Create a program that asks the user to enter a number from 1 to 50.
Print the statement "Programming is fun" the number of times entered by the user using a for loop.
Print the statement "Spring break is fun" the same number of times using a while loop.
Please see the attachment <I>loops.c</I> for the complete program.
As usual, we start with the standard empty program:
Since we have to get a number (between 1 and 50) as input from the user, declare an integer <I>n</I>. Now, we have to use two loops (one after the other), and this means we need a <I>loop counter</I> variable (conventionally named <I>i</I>):
int n, i;
Get the input from the user. The problem statement tells us to specify that the number should be between 1 and 50, but nothing is mentioned about actually checking whether this is so. So I have included an if statement for checking whether <I>n</I> is greater than 50, and if so, setting it equal to 50. But I have commented this, in case it is not required. You can either uncomment or delete it.
The general syntax of a for loop is:
for(</I>initialization expression<I>; </I>condition<I>; </I>update expression<I>)
Here, <I>initialization expression</I> is a statement that is executed exactly once just before the loop starts; <I>condition</I> is an expression with true/false (that is, zero or non-zero) value that is evaluated at the start ...

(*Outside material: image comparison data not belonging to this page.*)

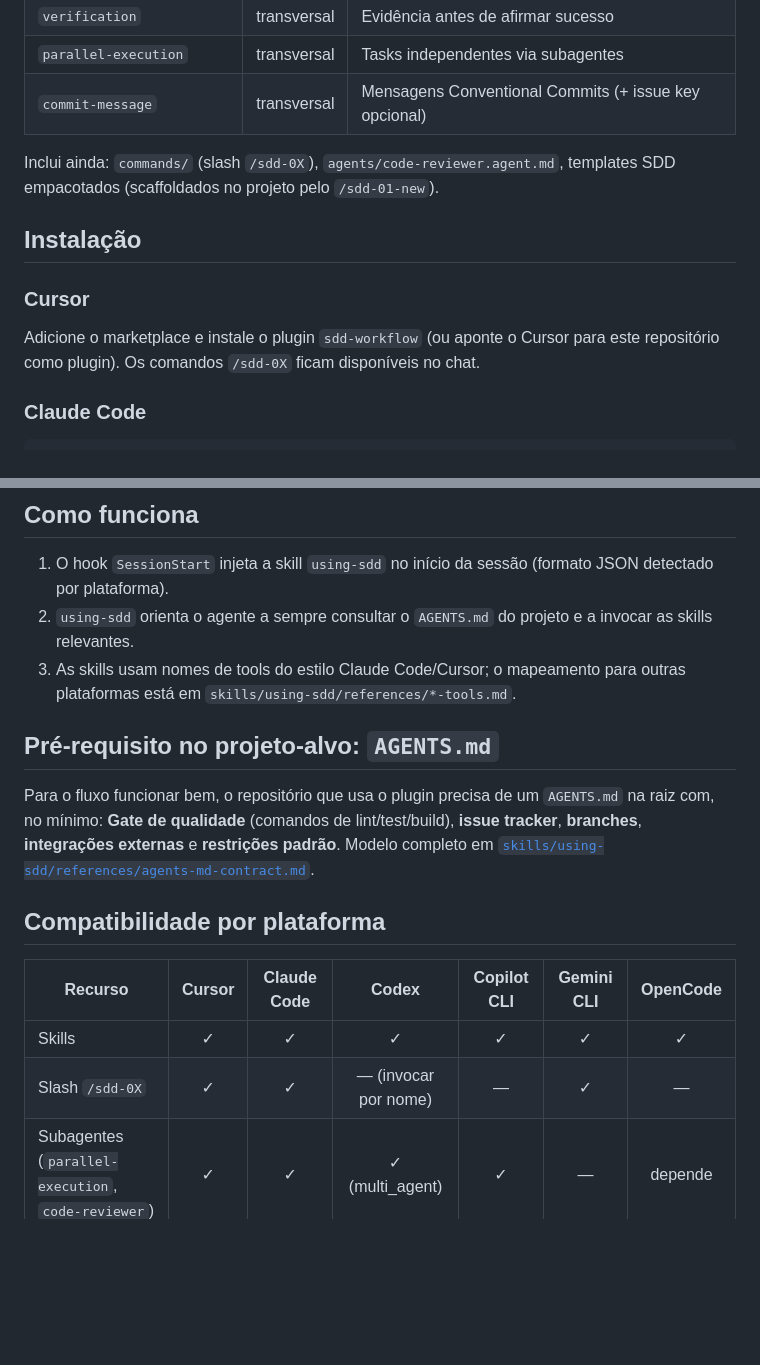
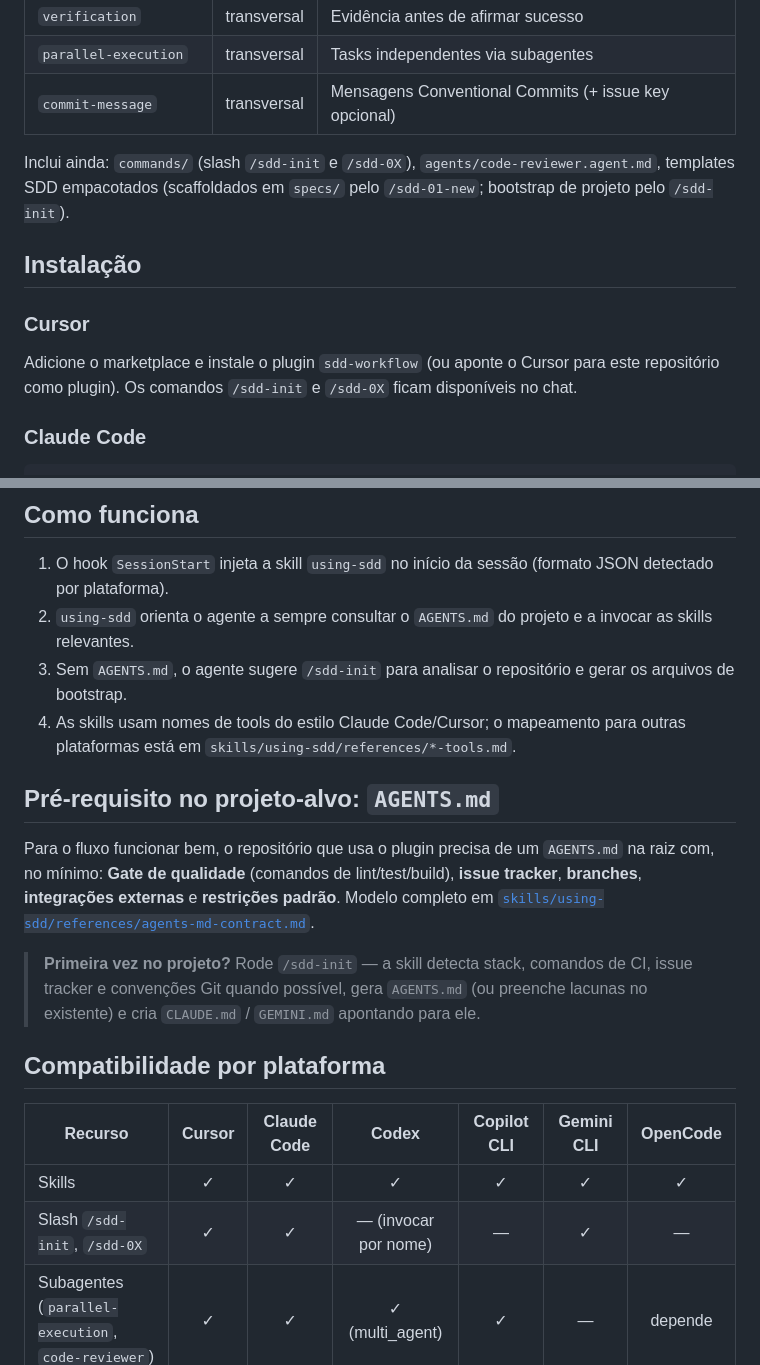
Before and after one commit to guskuma/sdd-workflow, a Markdown page: README.md, 2 parts joined by grey strips. Drawn GitHub-style; blank space fills up the shorter version.

```diff
--- a/README.md
+++ b/README.md
@@ -19,13 +51,13 @@ As skills cobrem o ciclo completo — `01 New → 02 Research → 03 Specify →
 | `parallel-execution` | transversal | Tasks independentes via subagentes |
 | `commit-message` | transversal | Mensagens Conventional Commits (+ issue key opcional) |
 
-Inclui ainda: `commands/` (slash `/sdd-0X`), `agents/code-reviewer.agent.md`, templates SDD empacotados (scaffoldados no projeto pelo `/sdd-01-new`).
+Inclui ainda: `commands/` (slash `/sdd-init` e `/sdd-0X`), `agents/code-reviewer.agent.md`, templates SDD empacotados (scaffoldados em `specs/` pelo `/sdd-01-new`; bootstrap de projeto pelo `/sdd-init`).
 
 ## Instalação
 
 ### Cursor
 
-Adicione o marketplace e instale o plugin `sdd-workflow` (ou aponte o Cursor para este repositório como plugin). Os comandos `/sdd-0X` ficam disponíveis no chat.
+Adicione o marketplace e instale o plugin `sdd-workflow` (ou aponte o Cursor para este repositório como plugin). Os comandos `/sdd-init` e `/sdd-0X` ficam disponíveis no chat.
 
 ### Claude Code
 
@@ -65,18 +97,21 @@ Detalhes: [`.opencode/INSTALL.md`](.opencode/INSTALL.md).
 
 1. O hook `SessionStart` injeta a skill `using-sdd` no início da sessão (formato JSON detectado por plataforma).
 2. `using-sdd` orienta o agente a sempre consultar o `AGENTS.md` do projeto e a invocar as skills relevantes.
-3. As skills usam nomes de tools do estilo Claude Code/Cursor; o mapeamento para outras plataformas está em `skills/using-sdd/references/*-tools.md`.
+3. Sem `AGENTS.md`, o agente sugere `/sdd-init` para analisar o repositório e gerar os arquivos de bootstrap.
+4. As skills usam nomes de tools do estilo Claude Code/Cursor; o mapeamento para outras plataformas está em `skills/using-sdd/references/*-tools.md`.
 
 ## Pré-requisito no projeto-alvo: `AGENTS.md`
 
 Para o fluxo funcionar bem, o repositório que usa o plugin precisa de um `AGENTS.md` na raiz com, no mínimo: **Gate de qualidade** (comandos de lint/test/build), **issue tracker**, **branches**, **integrações externas** e **restrições padrão**. Modelo completo em [`skills/using-sdd/references/agents-md-contract.md`](skills/using-sdd/references/agents-md-contract.md).
+
+> **Primeira vez no projeto?** Rode `/sdd-init` — a skill detecta stack, comandos de CI, issue tracker e convenções Git quando possível, gera `AGENTS.md` (ou preenche lacunas no existente) e cria `CLAUDE.md` / `GEMINI.md` apontando para ele.
 
 ## Compatibilidade por plataforma
 
 | Recurso | Cursor | Claude Code | Codex | Copilot CLI | Gemini CLI | OpenCode |
 |---------|:------:|:-----------:|:-----:|:-----------:|:----------:|:--------:|
 | Skills | ✓ | ✓ | ✓ | ✓ | ✓ | ✓ |
-| Slash `/sdd-0X` | ✓ | ✓ | — (invocar por nome) | — | ✓ | — |
+| Slash `/sdd-init`, `/sdd-0X` | ✓ | ✓ | — (invocar por nome) | — | ✓ | — |
 | Subagentes (`parallel-execution`, `code-reviewer`) | ✓ | ✓ | ✓ (multi_agent) | ✓ | — | depende |
 | Plan mode (no `/sdd-06`) | ✓ | ✓ | — (degrada) | — | — | — |
 | Hook SessionStart | ✓ | ✓ | n/a | ✓ | n/a | n/a |
```
Also changed, not shown: other parts of README.md (+34 -2 lines).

The same task is done using both a for loop and a while loop in C. This illustrates the difference in syntax and the similarity in the functioning of the two loops.